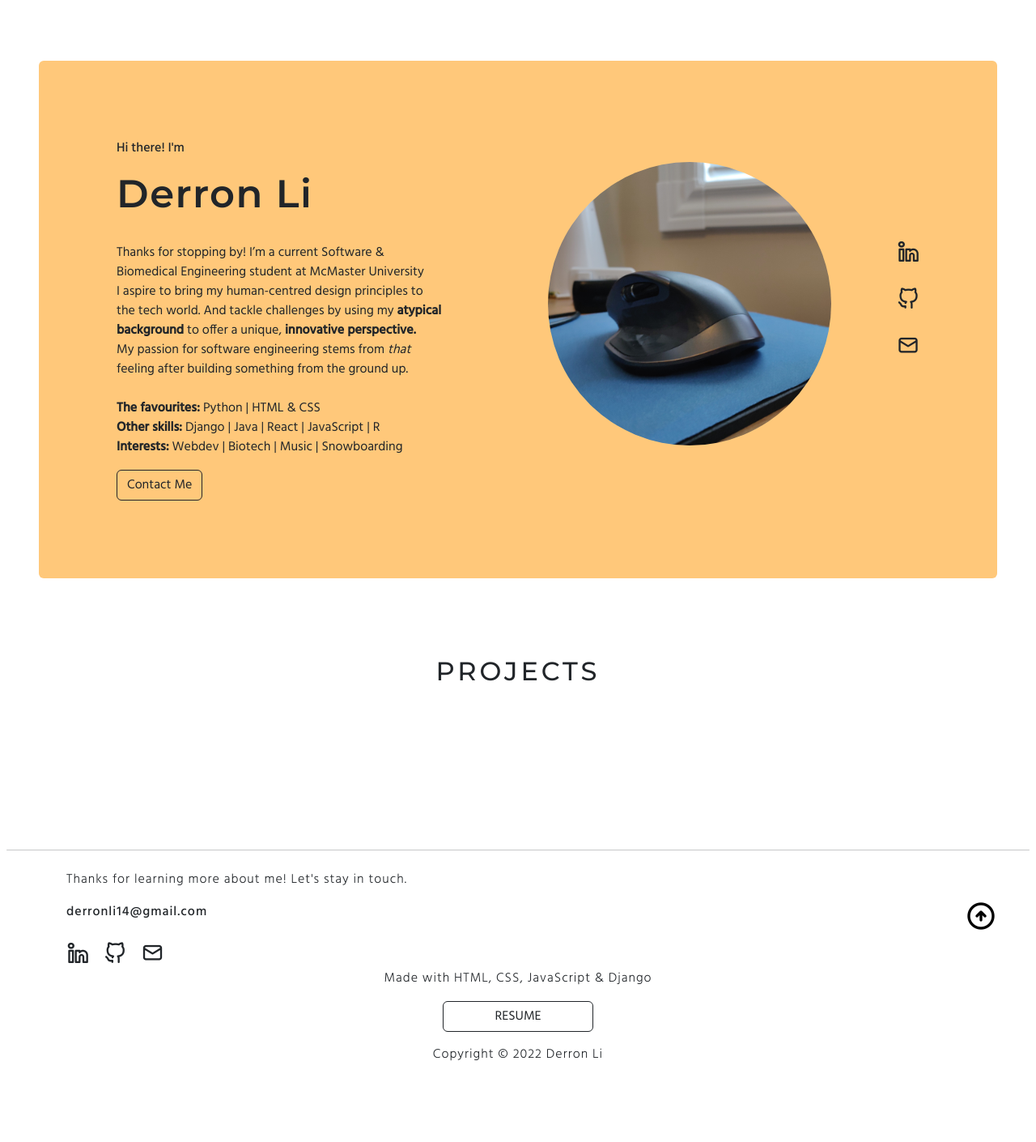
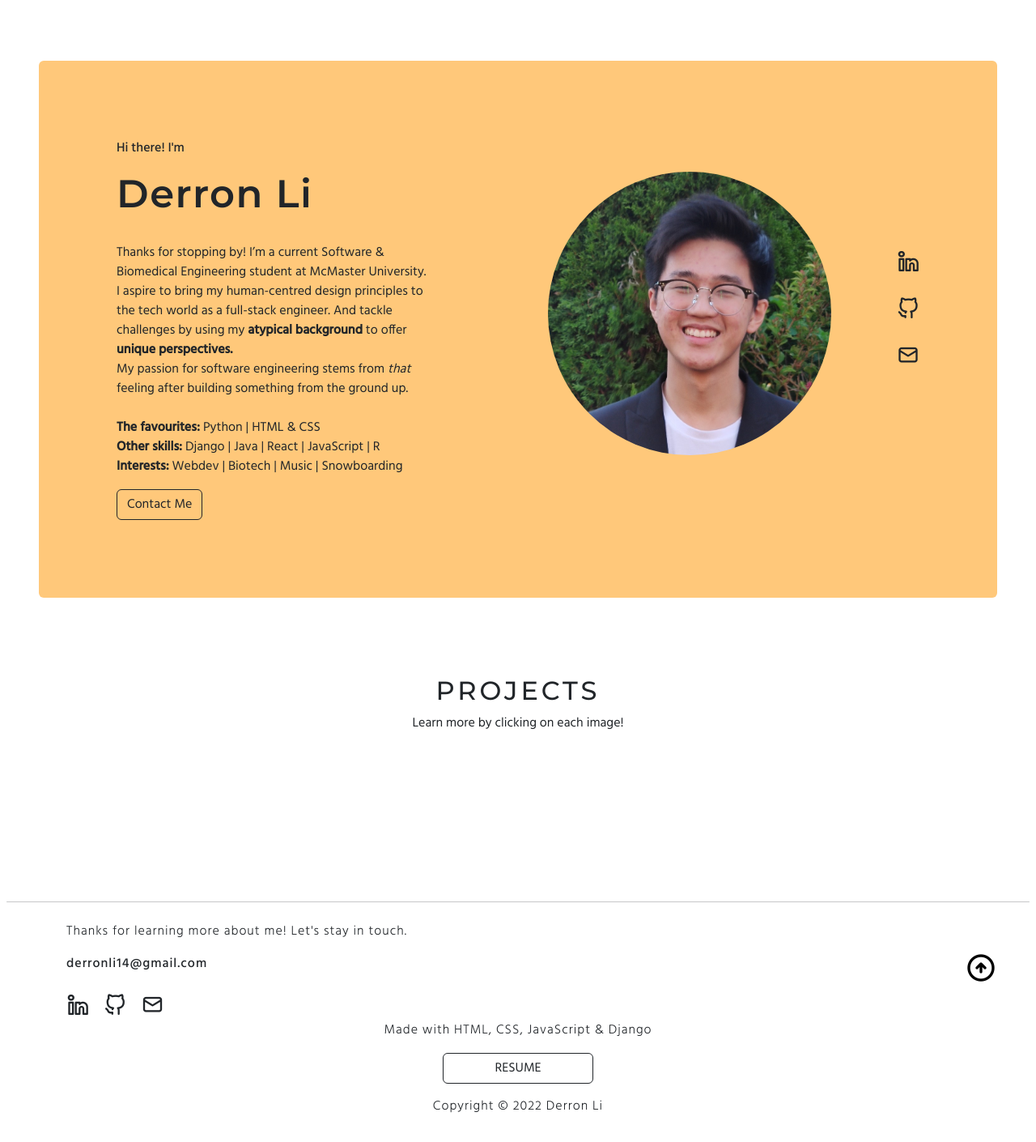
Before and after one commit to derronli/personal-website, a Django app: page / in a window 1280 px wide. Shown: the part 768-2178 px from the top of the page at 81% size. Before the commit the page ends 2078 px from the top, so only its background shows below. Run offline with Django 4.2, Linux system fonts and the light colour scheme; data that the repository does not hold is empty.

Commit message:
Updated files, text modifications

```diff
--- a/home/models.py
+++ b/home/models.py
@@ -15,7 +15,7 @@ class Project(models.Model):
     caption = models.CharField(max_length=200, null=True, blank=True)
     content = models.TextField(null=True, blank=True)
     lessons = models.TextField(null=True, blank=True)
-    image = models.ImageField(null=True, blank=True, upload_to="images", default="test123.jpg")
+    image = models.ImageField(null=True, blank=True, upload_to="images", default="DL_logo.png")
     #takes tags from other model
     tags = models.ManyToManyField(Tag, null=True)
     featured = models.BooleanField(default=False)
--- a/home/templates/home/base.html
+++ b/home/templates/home/base.html
@@ -30,7 +30,7 @@
                         <a href="{% url 'home-home' %}" class="nav-link">Home</a>
                     </li>
                     <li class="nav-item">
-                        <a href="#" class="nav-link" target="_blank">Resume</a>
+                        <a href="{% static 'images/Derron_Li_Resume.pdf' %}" class="nav-link" target="_blank">Resume</a>
                     </li>
                     <li class="nav-item">
                         <a href="{% url 'home-projects' %}" class="nav-link">Projects</a>
@@ -66,7 +66,7 @@
                     Made with HTML, CSS, JavaScript & Django
                 </p>
                 <div class="d-grid gap-2 col-2 mx-auto mb-3">
-                    <a href="#" class="btn btn-outline-dark c-text2" role="button" target="_blank">RESUME</a>
+                    <a href="{% static 'images/Derron_Li_Resume.pdf' %}" class="btn btn-outline-dark c-text2" role="button" target="_blank">RESUME</a>
                 </div>
                 <p class="c-text">
                     Copyright &copy; 2022 Derron Li
--- a/home/templates/home/home_page.html
+++ b/home/templates/home/home_page.html
@@ -22,9 +22,9 @@
                     <h1 class="c-title">Derron Li</h1>
                     <div class="col-md-10">
                         <p class="c-text2">
-                            Thanks for stopping by! I’m a current Software & Biomedical Engineering student at McMaster University <br>
-                            I aspire to bring my human-centred design principles to the tech world. And tackle challenges by using my <b>atypical background</b> to offer a unique,
-                            <b>innovative perspective.</b> <br> My passion for software engineering stems from <em>that</em> feeling after building something from the ground up.<br>
+                            Thanks for stopping by! I’m a current Software & Biomedical Engineering student at McMaster University. <br>
+                            I aspire to bring my human-centred design principles to the tech world as a full-stack engineer. And tackle challenges by using my <b>atypical background</b> to offer
+                            <b>unique perspectives.</b> <br> My passion for software engineering stems from <em>that</em> feeling after building something from the ground up.<br>
                             <br>
                             <b>The favourites:</b> Python | HTML & CSS <br>
                             <b>Other skills:</b> Django | Java | React | JavaScript | R  <br>
@@ -34,7 +34,7 @@
 
                 </div>
                 <div class="col-md-5">
-                    <img class="img-fluid resize" src="{% static 'images/test123.jpg' %}" alt="Picture of me!">
+                    <img class="img-fluid resize" src="{% static 'images/Smibe_photo.jpg' %}" alt="Picture of me!">
                 </div>
                 <div class="col-md-1">
                     <div class="row">
@@ -57,6 +57,7 @@
     <div class="container py-5 mt-5 text-center">
         <div class="text-center">
             <h1 class="c-heading">PROJECTS</h1>
+            <p class="c-text2">Learn more by clicking on each image!</p>
         </div>
     </div>
     <section class="p-5">
@@ -70,7 +71,7 @@
             <div class="col-md-4 mb-3">
         {% endif %}
 
-                <a href="{% url 'home-project' project.id %}"><img src="{{ project.image.url }}" alt="" class="rounded img-fluid mb-4" width="400px"></a>
+                <a href="{% url 'home-project' project.id %}"><img src="{{ project.image.url }}" alt="Project image" class="rounded img-fluid mb-4" width="400px"></a>
                 <h5 class="c-subtitle">{{ project.title }}</h5>
                 <p class="c-text2">{{ project.caption }}</p>
                 {% for tag in project.tags.all %}
@@ -80,5 +81,8 @@
         {% endfor %}
         </div>
     </section>
+    <div class="text-center">
+
+    </div>
 
 {% endblock content %}
--- a/static/css/main.css
+++ b/static/css/main.css
@@ -161,6 +161,7 @@ img.resize {
     display:block;
     /*border: 6px solid black;*/
 }
+
 a i.icon_size{
     font-size: 1.75em;
     margin-bottom: 0.5em;
```
Also changed, not shown: django_personal_website/settings.py (+21 -4 lines), static/images/Smibe_photo.jpg (added), 1 other file.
□ □ □
### [Your task]
Scan the records above and report every line with the string "background".

### [Output of the exercise]
Before and after one commit to derronli/personal-website, a Django app: page / in a window 1280 px wide. Shown: the part 768-2178 px from the top of the page at 81% size. Before the commit the page ends 2078 px from the top, so only its background shows below. Run offline with Django 4.2, Linux system fonts and the light colour scheme; data that the repository does not hold is empty.
-                            I aspire to bring my human-centred design principles to the tech world. And tackle challenges by using my <b>atypical background</b> to offer a unique,
+                            I aspire to bring my human-centred design principles to the tech world as a full-stack engineer. And tackle challenges by using my <b>atypical background</b> to offer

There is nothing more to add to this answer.